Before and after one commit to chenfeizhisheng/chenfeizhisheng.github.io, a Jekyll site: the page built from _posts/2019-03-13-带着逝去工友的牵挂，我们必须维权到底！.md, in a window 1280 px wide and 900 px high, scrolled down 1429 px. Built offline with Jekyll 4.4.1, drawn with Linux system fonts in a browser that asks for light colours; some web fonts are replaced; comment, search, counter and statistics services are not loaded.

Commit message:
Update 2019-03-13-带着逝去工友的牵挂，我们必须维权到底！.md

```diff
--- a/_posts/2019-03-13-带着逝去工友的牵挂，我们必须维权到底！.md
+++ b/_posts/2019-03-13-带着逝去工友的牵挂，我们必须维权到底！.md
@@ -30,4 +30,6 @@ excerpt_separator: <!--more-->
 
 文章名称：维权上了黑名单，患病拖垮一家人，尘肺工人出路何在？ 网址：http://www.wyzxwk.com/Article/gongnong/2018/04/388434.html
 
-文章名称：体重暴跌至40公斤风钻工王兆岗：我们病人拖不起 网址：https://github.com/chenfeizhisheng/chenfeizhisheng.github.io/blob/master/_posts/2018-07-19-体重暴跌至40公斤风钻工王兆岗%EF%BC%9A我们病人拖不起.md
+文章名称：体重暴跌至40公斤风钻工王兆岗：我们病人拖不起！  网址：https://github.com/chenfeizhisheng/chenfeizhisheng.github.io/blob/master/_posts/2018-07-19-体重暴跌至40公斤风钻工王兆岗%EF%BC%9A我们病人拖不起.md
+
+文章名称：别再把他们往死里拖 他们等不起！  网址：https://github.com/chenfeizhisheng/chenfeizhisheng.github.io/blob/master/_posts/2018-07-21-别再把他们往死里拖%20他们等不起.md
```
=-=-=-=-=
▸ **REQUIRED ACTION**:
What lines above contain the word "文章名称"? Return each such line.

▸ **THE COMPLETED TASK**:
 文章名称：维权上了黑名单，患病拖垮一家人，尘肺工人出路何在？ 网址：http://www.wyzxwk.com/Article/gongnong/2018/04/388434.html
-文章名称：体重暴跌至40公斤风钻工王兆岗：我们病人拖不起 网址：https://github.com/chenfeizhisheng/chenfeizhisheng.github.io/blob/master/_posts/2018-07-19-体重暴跌至40公斤风钻工王兆岗%EF%BC%9A我们病人拖不起.md
+文章名称：体重暴跌至40公斤风钻工王兆岗：我们病人拖不起！  网址：https://github.com/chenfeizhisheng/chenfeizhisheng.github.io/blob/master/_posts/2018-07-19-体重暴跌至40公斤风钻工王兆岗%EF%BC%9A我们病人拖不起.md
+文章名称：别再把他们往死里拖 他们等不起！  网址：https://github.com/chenfeizhisheng/chenfeizhisheng.github.io/blob/master/_posts/2018-07-21-别再把他们往死里拖%20他们等不起.md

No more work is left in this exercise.